§ **Problem**
No pictures belong in the answer. Repeat all the entries exactly.
#####
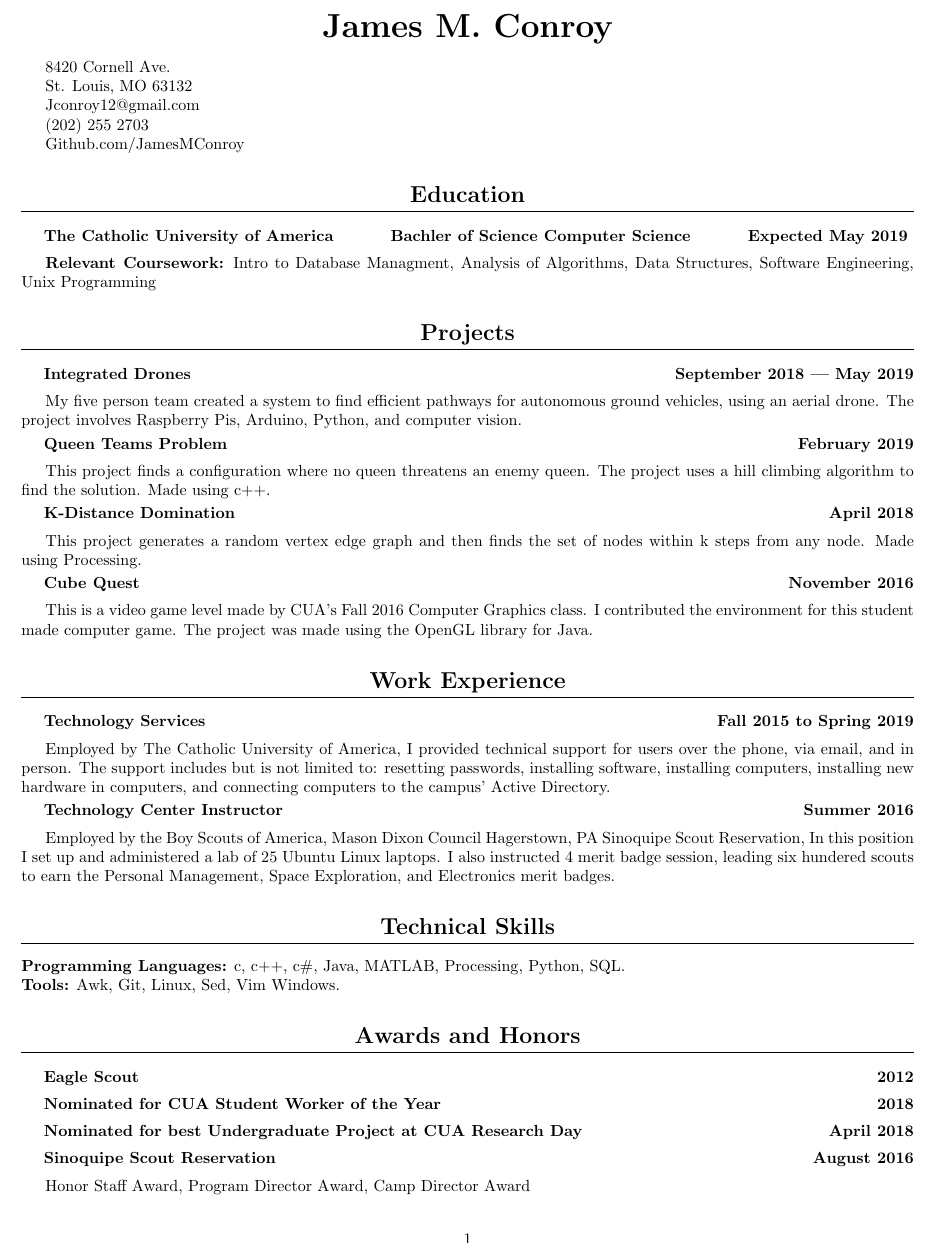
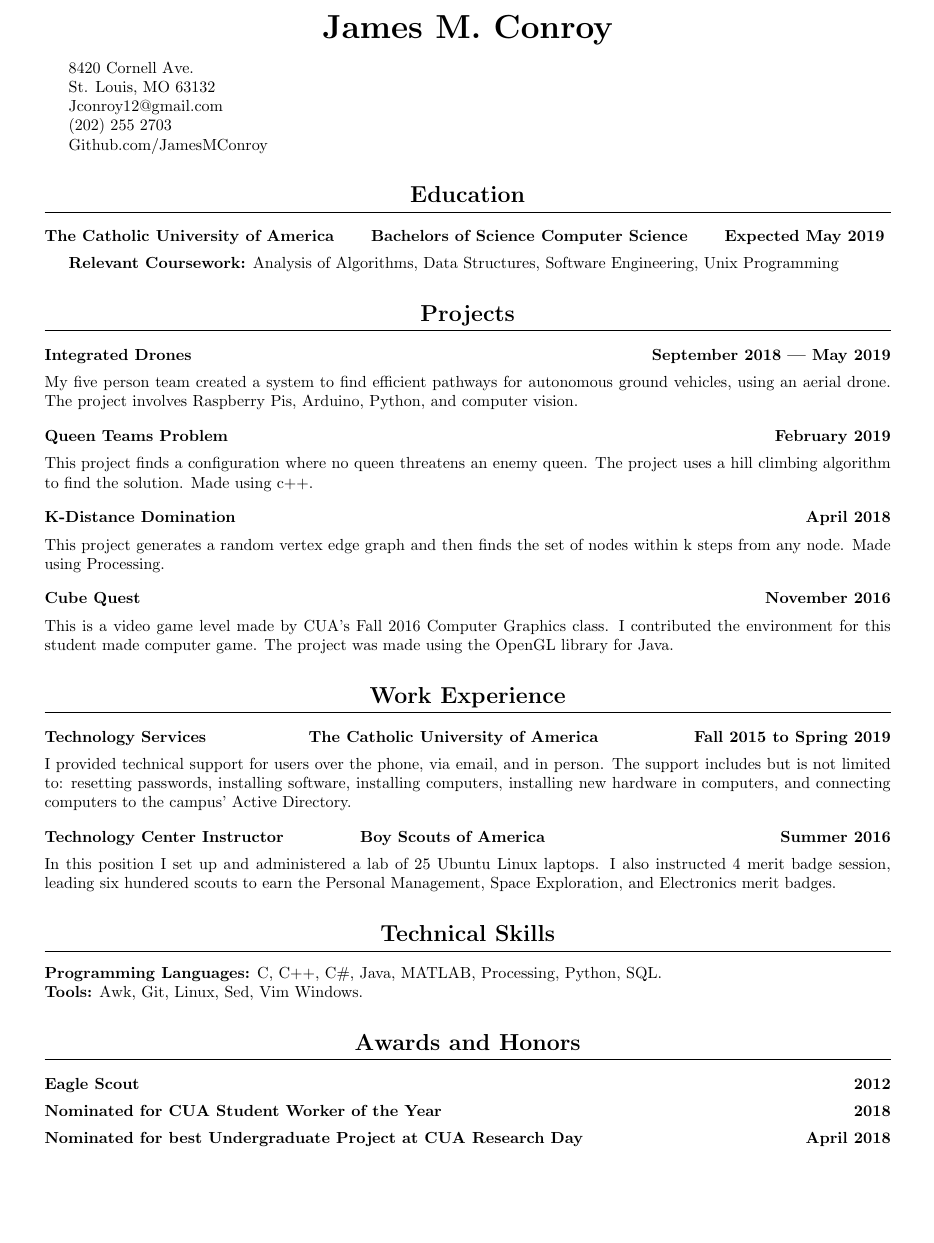
Before and after one commit to JamesMConroy/Resume, a LaTeX document (ConroyJames.tex): part of the page, cut so that both start at the same text, the shorter picture padded with empty space. Compiled offline with pdfLaTeX.

Commit message:
Spacing Fixes

```diff
--- a/ConroyJames.tex
+++ b/ConroyJames.tex
@@ -2,11 +2,13 @@
 % Packages
 \usepackage{titlesec}
 \usepackage{titling}
-\usepackage[margin=0.4in]{geometry}
+\usepackage[margin=0.6in]{geometry}
+\usepackage{ragged2e}
 
 % Format Sections
+\pagenumbering{gobble}
 \titleformat{\section}
-{\Large\bfseries}
+{\Large\bfseries\justify}
 {}
 {0em}
 {\filcenter} [\titlerule]
@@ -14,17 +16,17 @@
 	{0.2em} {0.2em} {0.2em}
 
 \titleformat{\subsection}
-{\bfseries}
+{\bfseries\justify}
 {}
-{1em}
+{0em}
 {}
 	\titlespacing{\subsection}
-	{0.25em} {0.25em} {0.5em}
+	{0.0em} {0.0em} {0.0em}
 
 \titleformat{\subsubsection}
 {}
 {}
-{1em}
+{0em}
 {}
 	\titlespacing{\subsection}
 	{0.25em} {0.25em} {0.5em}
@@ -55,10 +57,9 @@
 \begin{document}
 \maketitle
 \section{Education}
-\subsection{The Catholic University of America \hfill Bachler of Science Computer Science \hfill  Expected May 2019 }
+\subsection{The Catholic University of America \hfill Bachelors of Science Computer Science \hfill  Expected May 2019 }
 
-\textbf {Relevant Coursework:}
-Intro to Database Managment,
+\textbf{Relevant Coursework:}
 Analysis of Algorithms,
 Data Structures,
 Software Engineering,
@@ -66,25 +67,29 @@ Unix Programming
 
 \section{Projects}
 \subsection{Integrated Drones \hfill September 2018 --- May 2019}
+\justify
 My five person team created a system to find efficient pathways for autonomous ground vehicles, using an aerial drone.
 The project involves Raspberry Pis, Arduino, Python, and computer vision.
 
 \subsection{Queen Teams Problem \hfill February 2019}
+\justify
 This project finds a configuration where no queen threatens an enemy queen.
 The project uses a hill climbing algorithm to find the solution.
 Made using c++.
 
 \subsection{K-Distance Domination \hfill April 2018}
+\justify
 This project generates a random vertex edge graph and then finds the set of nodes within k steps from any node.
 Made using Processing.
 
 \subsection{Cube Quest \hfill November 2016}
+\justify
 This is a video game level made by CUA's Fall 2016 Computer Graphics class.
 I contributed the environment for this student made computer game.
 The project was made using the OpenGL library for Java.
 \section{Work Experience}
-\subsection{Technology Services \hfill Fall 2015 to Spring 2019}
-Employed by The Catholic University of America,
+\subsection{Technology Services \hspace {60pt}The Catholic University of America \hfill Fall 2015 to Spring 2019}
+\justify
 I provided technical support for users over the phone, via email, and in person.
 The support includes but is not limited to:
 resetting passwords,
@@ -93,9 +98,8 @@ installing computers,
 installing new hardware in computers,
 and
 connecting computers to the campus' Active Directory.
-
-\subsection{Technology Center Instructor \hfill Summer 2016}
-Employed by the Boy Scouts of America, Mason Dixon Council Hagerstown, PA Sinoquipe Scout Reservation,
+\subsection{Technology Center Instructor \hspace {40pt} Boy Scouts of America \hfill Summer 2016}
+\justify
 In this position I set up and administered a lab of 25 Ubuntu Linux laptops.
 I also instructed 4 merit badge session, leading six hundered scouts to earn the
 Personal Management,
@@ -106,9 +110,9 @@ merit badges.
 
 \section{Technical Skills}
 \textbf{Programming Languages:}
-c,
-c++,
-c\#,
+C,
+C++,
+C\#,
 Java,
 MATLAB,
 Processing,
@@ -126,7 +130,5 @@ Windows.
 \subsection{Eagle Scout \hfill 2012}
 \subsection{Nominated for CUA Student Worker of the Year \hfill 2018}
 \subsection{Nominated for best Undergraduate Project at CUA Research Day \hfill April 2018}
-\subsection{Sinoquipe Scout Reservation \hfill August 2016}
-Honor Staff Award, Program Director Award, Camp Director Award
 
 \end{document}
```
Also changed, not shown: ConroyJames.pdf.
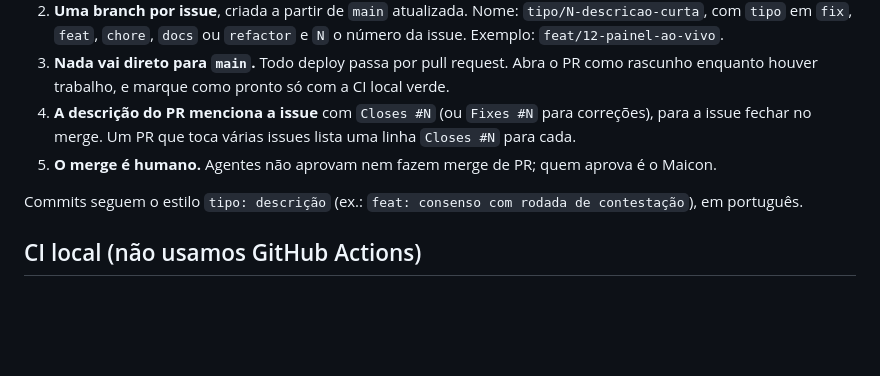
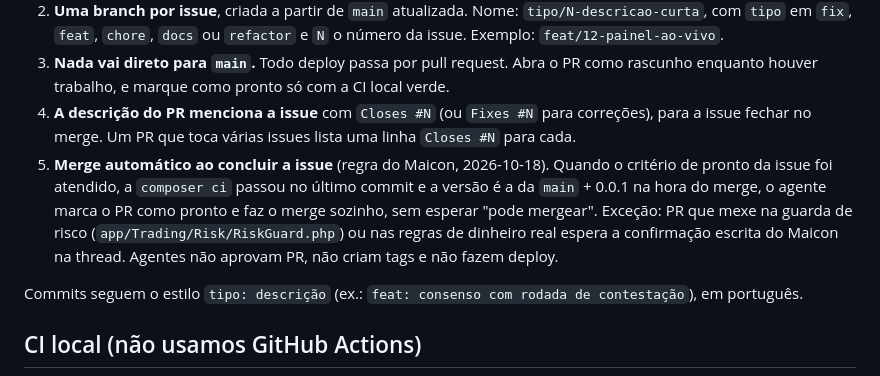
Before and after one commit to maiconkamiya/mymoney.app, a Markdown page: CLAUDE.md, the part around the change. GitHub-like rendering; blank space fills up the shorter version.

Commit message:
docs: merge automático do PR ao concluir a issue
Co-Authored-By: Claude Opus 5.5 (1M context) <noreply@anthropic.com>
Claude-Session: https://claude.ai/code/session_01R2nxCp2KxRC8WPhY6LXcdX

```diff
--- a/CLAUDE.md
+++ b/CLAUDE.md
@@ -10,7 +10,7 @@ Visão do produto e arquitetura: veja o `README.md` e a especificação em https
 2. **Uma branch por issue**, criada a partir de `main` atualizada. Nome: `tipo/N-descricao-curta`, com `tipo` em `fix`, `feat`, `chore`, `docs` ou `refactor` e `N` o número da issue. Exemplo: `feat/12-painel-ao-vivo`.
 3. **Nada vai direto para `main`.** Todo deploy passa por pull request. Abra o PR como rascunho enquanto houver trabalho, e marque como pronto só com a CI local verde.
 4. **A descrição do PR menciona a issue** com `Closes #N` (ou `Fixes #N` para correções), para a issue fechar no merge. Um PR que toca várias issues lista uma linha `Closes #N` para cada.
-5. **O merge é humano.** Agentes não aprovam nem fazem merge de PR; quem aprova é o Maicon.
+5. **Merge automático ao concluir a issue** (regra do Maicon, 2026-10-18). Quando o critério de pronto da issue foi atendido, a `composer ci` passou no último commit e a versão é a da `main` + 0.0.1 na hora do merge, o agente marca o PR como pronto e faz o merge sozinho, sem esperar "pode mergear". Exceção: PR que mexe na guarda de risco (`app/Trading/Risk/RiskGuard.php`) ou nas regras de dinheiro real espera a confirmação escrita do Maicon na thread. Agentes não aprovam PR, não criam tags e não fazem deploy.
 
 Commits seguem o estilo `tipo: descrição` (ex.: `feat: consenso com rodada de contestação`), em português.
 
```
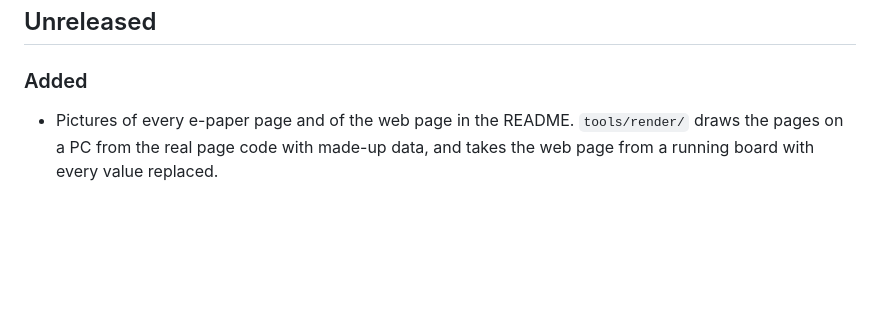
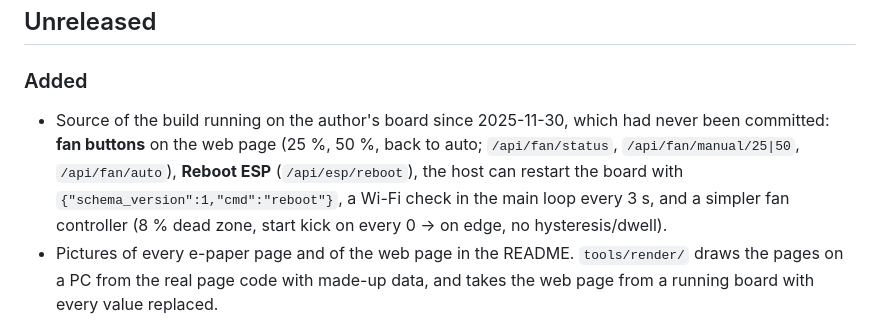
Before and after one commit to Boisti13/ThinkLab-ESP, a Markdown page: CHANGELOG.md, the part around the change. GitHub-like rendering; blank space fills up the shorter version.

```diff
--- a/CHANGELOG.md
+++ b/CHANGELOG.md
@@ -5,6 +5,7 @@ All notable changes, newest first. Each version is tagged `vX.Y.Z` on `main`.
 ## Unreleased
 
 ### Added
+- Source of the build running on the author's board since 2025-11-30, which had never been committed: **fan buttons** on the web page (25 %, 50 %, back to auto; `/api/fan/status`, `/api/fan/manual/25|50`, `/api/fan/auto`), **Reboot ESP** (`/api/esp/reboot`), the host can restart the board with `{"schema_version":1,"cmd":"reboot"}`, a Wi-Fi check in the main loop every 3 s, and a simpler fan controller (8 % dead zone, start kick on every 0 → on edge, no hysteresis/dwell).
 - Pictures of every e-paper page and of the web page in the README. `tools/render/` draws the pages on a PC from the real page code with made-up data, and takes the web page from a running board with every value replaced.
 
 ### Fixed
```
Also changed, not shown: CLAUDE.md (+5 -6 lines), README.md (+3 -5 lines), docs/screenshots/eink-debug.png, docs/screenshots/eink-disks.png, docs/screenshots/eink-network.png, docs/screenshots/eink-overview.png, docs/screenshots/eink-vms.png, 5 other files.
#####
§ **Written answer**
Before and after one commit to JamesMConroy/Resume, a LaTeX document (ConroyJames.tex): part of the page, cut so that both start at the same text, the shorter picture padded with empty space. Compiled offline with pdfLaTeX.

Commit message:
Spacing Fixes

```diff
--- a/ConroyJames.tex
+++ b/ConroyJames.tex
@@ -2,11 +2,13 @@
 % Packages
 \usepackage{titlesec}
 \usepackage{titling}
-\usepackage[margin=0.4in]{geometry}
+\usepackage[margin=0.6in]{geometry}
+\usepackage{ragged2e}
 
 % Format Sections
+\pagenumbering{gobble}
 \titleformat{\section}
-{\Large\bfseries}
+{\Large\bfseries\justify}
 {}
 {0em}
 {\filcenter} [\titlerule]
@@ -14,17 +16,17 @@
 	{0.2em} {0.2em} {0.2em}
 
 \titleformat{\subsection}
-{\bfseries}
+{\bfseries\justify}
 {}
-{1em}
+{0em}
 {}
 	\titlespacing{\subsection}
-	{0.25em} {0.25em} {0.5em}
+	{0.0em} {0.0em} {0.0em}
 
 \titleformat{\subsubsection}
 {}
 {}
-{1em}
+{0em}
 {}
 	\titlespacing{\subsection}
 	{0.25em} {0.25em} {0.5em}
@@ -55,10 +57,9 @@
 \begin{document}
 \maketitle
 \section{Education}
-\subsection{The Catholic University of America \hfill Bachler of Science Computer Science \hfill  Expected May 2019 }
+\subsection{The Catholic University of America \hfill Bachelors of Science Computer Science \hfill  Expected May 2019 }
 
-\textbf {Relevant Coursework:}
-Intro to Database Managment,
+\textbf{Relevant Coursework:}
 Analysis of Algorithms,
 Data Structures,
 Software Engineering,
@@ -66,25 +67,29 @@ Unix Programming
 
 \section{Projects}
 \subsection{Integrated Drones \hfill September 2018 --- May 2019}
+\justify
 My five person team created a system to find efficient pathways for autonomous ground vehicles, using an aerial drone.
 The project involves Raspberry Pis, Arduino, Python, and computer vision.
 
 \subsection{Queen Teams Problem \hfill February 2019}
+\justify
 This project finds a configuration where no queen threatens an enemy queen.
 The project uses a hill climbing algorithm to find the solution.
 Made using c++.
 
 \subsection{K-Distance Domination \hfill April 2018}
+\justify
 This project generates a random vertex edge graph and then finds the set of nodes within k steps from any node.
 Made using Processing.
 
 \subsection{Cube Quest \hfill November 2016}
+\justify
 This is a video game level made by CUA's Fall 2016 Computer Graphics class.
 I contributed the environment for this student made computer game.
 The project was made using the OpenGL library for Java.
 \section{Work Experience}
-\subsection{Technology Services \hfill Fall 2015 to Spring 2019}
-Employed by The Catholic University of America,
+\subsection{Technology Services \hspace {60pt}The Catholic University of America \hfill Fall 2015 to Spring 2019}
+\justify
 I provided technical support for users over the phone, via email, and in person.
 The support includes but is not limited to:
 resetting passwords,
@@ -93,9 +98,8 @@ installing computers,
 installing new hardware in computers,
 and
 connecting computers to the campus' Active Directory.
-
-\subsection{Technology Center Instructor \hfill Summer 2016}
-Employed by the Boy Scouts of America, Mason Dixon Council Hagerstown, PA Sinoquipe Scout Reservation,
+\subsection{Technology Center Instructor \hspace {40pt} Boy Scouts of America \hfill Summer 2016}
+\justify
 In this position I set up and administered a lab of 25 Ubuntu Linux laptops.
 I also instructed 4 merit badge session, leading six hundered scouts to earn the
 Personal Management,
@@ -106,9 +110,9 @@ merit badges.
 
 \section{Technical Skills}
 \textbf{Programming Languages:}
-c,
-c++,
-c\#,
+C,
+C++,
+C\#,
 Java,
 MATLAB,
 Processing,
@@ -126,7 +130,5 @@ Windows.
 \subsection{Eagle Scout \hfill 2012}
 \subsection{Nominated for CUA Student Worker of the Year \hfill 2018}
 \subsection{Nominated for best Undergraduate Project at CUA Research Day \hfill April 2018}
-\subsection{Sinoquipe Scout Reservation \hfill August 2016}
-Honor Staff Award, Program Director Award, Camp Director Award
 
 \end{document}
```
Also changed, not shown: ConroyJames.pdf.
Before and after one commit to maiconkamiya/mymoney.app, a Markdown page: CLAUDE.md, the part around the change. GitHub-like rendering; blank space fills up the shorter version.

Commit message:
docs: merge automático do PR ao concluir a issue
Co-Authored-By: Claude Opus 5.5 (1M context) <noreply@anthropic.com>
Claude-Session: https://claude.ai/code/session_01R2nxCp2KxRC8WPhY6LXcdX

```diff
--- a/CLAUDE.md
+++ b/CLAUDE.md
@@ -10,7 +10,7 @@ Visão do produto e arquitetura: veja o `README.md` e a especificação em https
 2. **Uma branch por issue**, criada a partir de `main` atualizada. Nome: `tipo/N-descricao-curta`, com `tipo` em `fix`, `feat`, `chore`, `docs` ou `refactor` e `N` o número da issue. Exemplo: `feat/12-painel-ao-vivo`.
 3. **Nada vai direto para `main`.** Todo deploy passa por pull request. Abra o PR como rascunho enquanto houver trabalho, e marque como pronto só com a CI local verde.
 4. **A descrição do PR menciona a issue** com `Closes #N` (ou `Fixes #N` para correções), para a issue fechar no merge. Um PR que toca várias issues lista uma linha `Closes #N` para cada.
-5. **O merge é humano.** Agentes não aprovam nem fazem merge de PR; quem aprova é o Maicon.
+5. **Merge automático ao concluir a issue** (regra do Maicon, 2026-10-18). Quando o critério de pronto da issue foi atendido, a `composer ci` passou no último commit e a versão é a da `main` + 0.0.1 na hora do merge, o agente marca o PR como pronto e faz o merge sozinho, sem esperar "pode mergear". Exceção: PR que mexe na guarda de risco (`app/Trading/Risk/RiskGuard.php`) ou nas regras de dinheiro real espera a confirmação escrita do Maicon na thread. Agentes não aprovam PR, não criam tags e não fazem deploy.
 
 Commits seguem o estilo `tipo: descrição` (ex.: `feat: consenso com rodada de contestação`), em português.
 
```
Before and after one commit to Boisti13/ThinkLab-ESP, a Markdown page: CHANGELOG.md, the part around the change. GitHub-like rendering; blank space fills up the shorter version.

```diff
--- a/CHANGELOG.md
+++ b/CHANGELOG.md
@@ -5,6 +5,7 @@ All notable changes, newest first. Each version is tagged `vX.Y.Z` on `main`.
 ## Unreleased
 
 ### Added
+- Source of the build running on the author's board since 2025-11-30, which had never been committed: **fan buttons** on the web page (25 %, 50 %, back to auto; `/api/fan/status`, `/api/fan/manual/25|50`, `/api/fan/auto`), **Reboot ESP** (`/api/esp/reboot`), the host can restart the board with `{"schema_version":1,"cmd":"reboot"}`, a Wi-Fi check in the main loop every 3 s, and a simpler fan controller (8 % dead zone, start kick on every 0 → on edge, no hysteresis/dwell).
 - Pictures of every e-paper page and of the web page in the README. `tools/render/` draws the pages on a PC from the real page code with made-up data, and takes the web page from a running board with every value replaced.
 
 ### Fixed
```
Also changed, not shown: CLAUDE.md (+5 -6 lines), README.md (+3 -5 lines), docs/screenshots/eink-debug.png, docs/screenshots/eink-disks.png, docs/screenshots/eink-network.png, docs/screenshots/eink-overview.png, docs/screenshots/eink-vms.png, 5 other files.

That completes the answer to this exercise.